◆ Brief ◆
Each entry should be restated word for word, with all pictures left out.
::: Data extracts
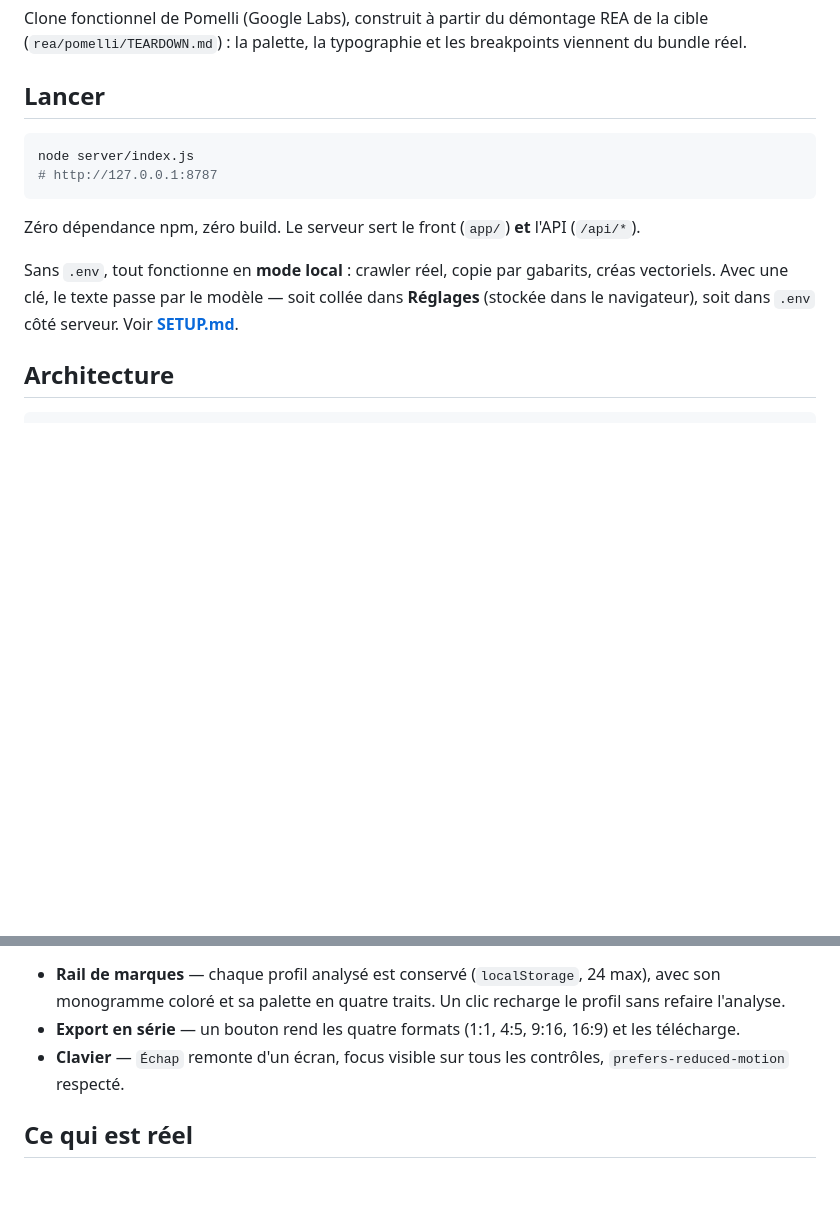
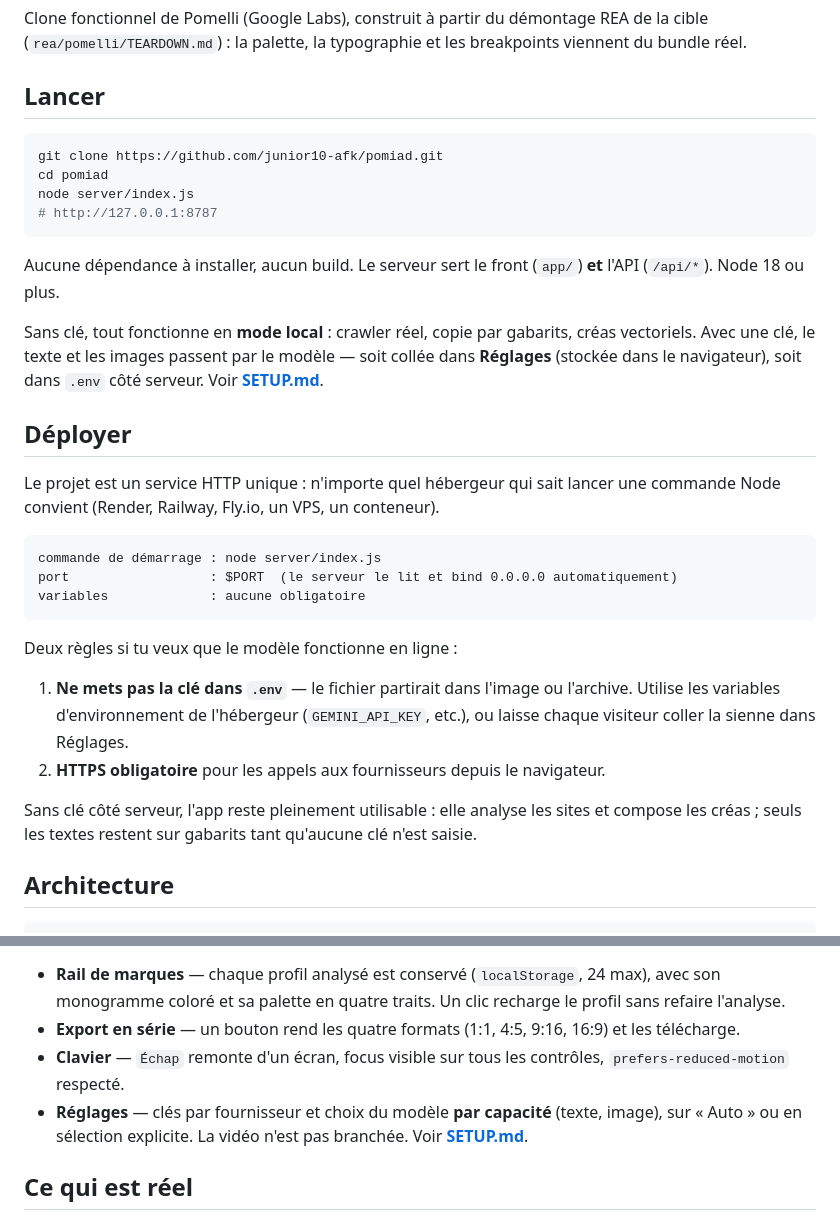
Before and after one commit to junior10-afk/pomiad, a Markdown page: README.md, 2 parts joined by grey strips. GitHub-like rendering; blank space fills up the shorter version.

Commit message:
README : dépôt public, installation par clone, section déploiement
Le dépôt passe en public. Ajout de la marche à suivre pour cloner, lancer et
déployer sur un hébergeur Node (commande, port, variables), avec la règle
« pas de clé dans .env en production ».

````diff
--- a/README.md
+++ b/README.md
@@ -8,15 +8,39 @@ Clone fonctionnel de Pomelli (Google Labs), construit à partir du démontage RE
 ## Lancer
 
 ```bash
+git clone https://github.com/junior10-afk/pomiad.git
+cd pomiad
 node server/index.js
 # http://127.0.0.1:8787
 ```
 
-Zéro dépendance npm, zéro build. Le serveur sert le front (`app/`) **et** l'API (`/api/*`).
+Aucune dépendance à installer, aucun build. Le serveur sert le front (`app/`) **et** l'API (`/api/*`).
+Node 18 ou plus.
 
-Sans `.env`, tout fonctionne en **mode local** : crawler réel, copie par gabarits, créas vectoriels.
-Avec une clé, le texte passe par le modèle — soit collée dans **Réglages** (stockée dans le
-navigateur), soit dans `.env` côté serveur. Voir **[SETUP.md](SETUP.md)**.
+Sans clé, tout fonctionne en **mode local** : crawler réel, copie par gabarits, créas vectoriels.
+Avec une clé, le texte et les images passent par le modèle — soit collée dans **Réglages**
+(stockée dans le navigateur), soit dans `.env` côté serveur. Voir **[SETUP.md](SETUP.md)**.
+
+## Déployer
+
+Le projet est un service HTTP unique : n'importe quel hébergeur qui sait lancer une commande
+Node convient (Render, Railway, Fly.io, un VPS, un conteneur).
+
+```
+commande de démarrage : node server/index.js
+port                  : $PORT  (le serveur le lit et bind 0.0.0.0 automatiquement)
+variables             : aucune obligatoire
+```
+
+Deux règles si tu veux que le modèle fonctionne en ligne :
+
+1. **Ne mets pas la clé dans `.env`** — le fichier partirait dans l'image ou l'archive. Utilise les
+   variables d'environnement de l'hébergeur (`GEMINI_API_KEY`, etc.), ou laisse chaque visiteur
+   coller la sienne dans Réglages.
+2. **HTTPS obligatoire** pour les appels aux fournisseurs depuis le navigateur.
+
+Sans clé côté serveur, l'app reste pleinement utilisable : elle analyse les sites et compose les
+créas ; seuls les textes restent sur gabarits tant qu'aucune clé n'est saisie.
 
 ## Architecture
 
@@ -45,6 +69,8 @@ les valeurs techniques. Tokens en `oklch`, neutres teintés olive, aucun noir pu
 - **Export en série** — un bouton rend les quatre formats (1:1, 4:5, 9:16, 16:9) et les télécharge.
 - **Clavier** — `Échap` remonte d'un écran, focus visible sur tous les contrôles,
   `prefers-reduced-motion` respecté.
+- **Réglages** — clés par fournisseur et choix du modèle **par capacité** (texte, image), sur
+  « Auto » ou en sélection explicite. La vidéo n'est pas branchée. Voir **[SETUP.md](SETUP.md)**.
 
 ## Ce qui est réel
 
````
::::::
◆ Solution to the problem ◆
Before and after one commit to junior10-afk/pomiad, a Markdown page: README.md, 2 parts joined by grey strips. GitHub-like rendering; blank space fills up the shorter version.

Commit message:
README : dépôt public, installation par clone, section déploiement
Le dépôt passe en public. Ajout de la marche à suivre pour cloner, lancer et
déployer sur un hébergeur Node (commande, port, variables), avec la règle
« pas de clé dans .env en production ».

````diff
--- a/README.md
+++ b/README.md
@@ -8,15 +8,39 @@ Clone fonctionnel de Pomelli (Google Labs), construit à partir du démontage RE
 ## Lancer
 
 ```bash
+git clone https://github.com/junior10-afk/pomiad.git
+cd pomiad
 node server/index.js
 # http://127.0.0.1:8787
 ```
 
-Zéro dépendance npm, zéro build. Le serveur sert le front (`app/`) **et** l'API (`/api/*`).
+Aucune dépendance à installer, aucun build. Le serveur sert le front (`app/`) **et** l'API (`/api/*`).
+Node 18 ou plus.
 
-Sans `.env`, tout fonctionne en **mode local** : crawler réel, copie par gabarits, créas vectoriels.
-Avec une clé, le texte passe par le modèle — soit collée dans **Réglages** (stockée dans le
-navigateur), soit dans `.env` côté serveur. Voir **[SETUP.md](SETUP.md)**.
+Sans clé, tout fonctionne en **mode local** : crawler réel, copie par gabarits, créas vectoriels.
+Avec une clé, le texte et les images passent par le modèle — soit collée dans **Réglages**
+(stockée dans le navigateur), soit dans `.env` côté serveur. Voir **[SETUP.md](SETUP.md)**.
+
+## Déployer
+
+Le projet est un service HTTP unique : n'importe quel hébergeur qui sait lancer une commande
+Node convient (Render, Railway, Fly.io, un VPS, un conteneur).
+
+```
+commande de démarrage : node server/index.js
+port                  : $PORT  (le serveur le lit et bind 0.0.0.0 automatiquement)
+variables             : aucune obligatoire
+```
+
+Deux règles si tu veux que le modèle fonctionne en ligne :
+
+1. **Ne mets pas la clé dans `.env`** — le fichier partirait dans l'image ou l'archive. Utilise les
+   variables d'environnement de l'hébergeur (`GEMINI_API_KEY`, etc.), ou laisse chaque visiteur
+   coller la sienne dans Réglages.
+2. **HTTPS obligatoire** pour les appels aux fournisseurs depuis le navigateur.
+
+Sans clé côté serveur, l'app reste pleinement utilisable : elle analyse les sites et compose les
+créas ; seuls les textes restent sur gabarits tant qu'aucune clé n'est saisie.
 
 ## Architecture
 
@@ -45,6 +69,8 @@ les valeurs techniques. Tokens en `oklch`, neutres teintés olive, aucun noir pu
 - **Export en série** — un bouton rend les quatre formats (1:1, 4:5, 9:16, 16:9) et les télécharge.
 - **Clavier** — `Échap` remonte d'un écran, focus visible sur tous les contrôles,
   `prefers-reduced-motion` respecté.
+- **Réglages** — clés par fournisseur et choix du modèle **par capacité** (texte, image), sur
+  « Auto » ou en sélection explicite. La vidéo n'est pas branchée. Voir **[SETUP.md](SETUP.md)**.
 
 ## Ce qui est réel
 
````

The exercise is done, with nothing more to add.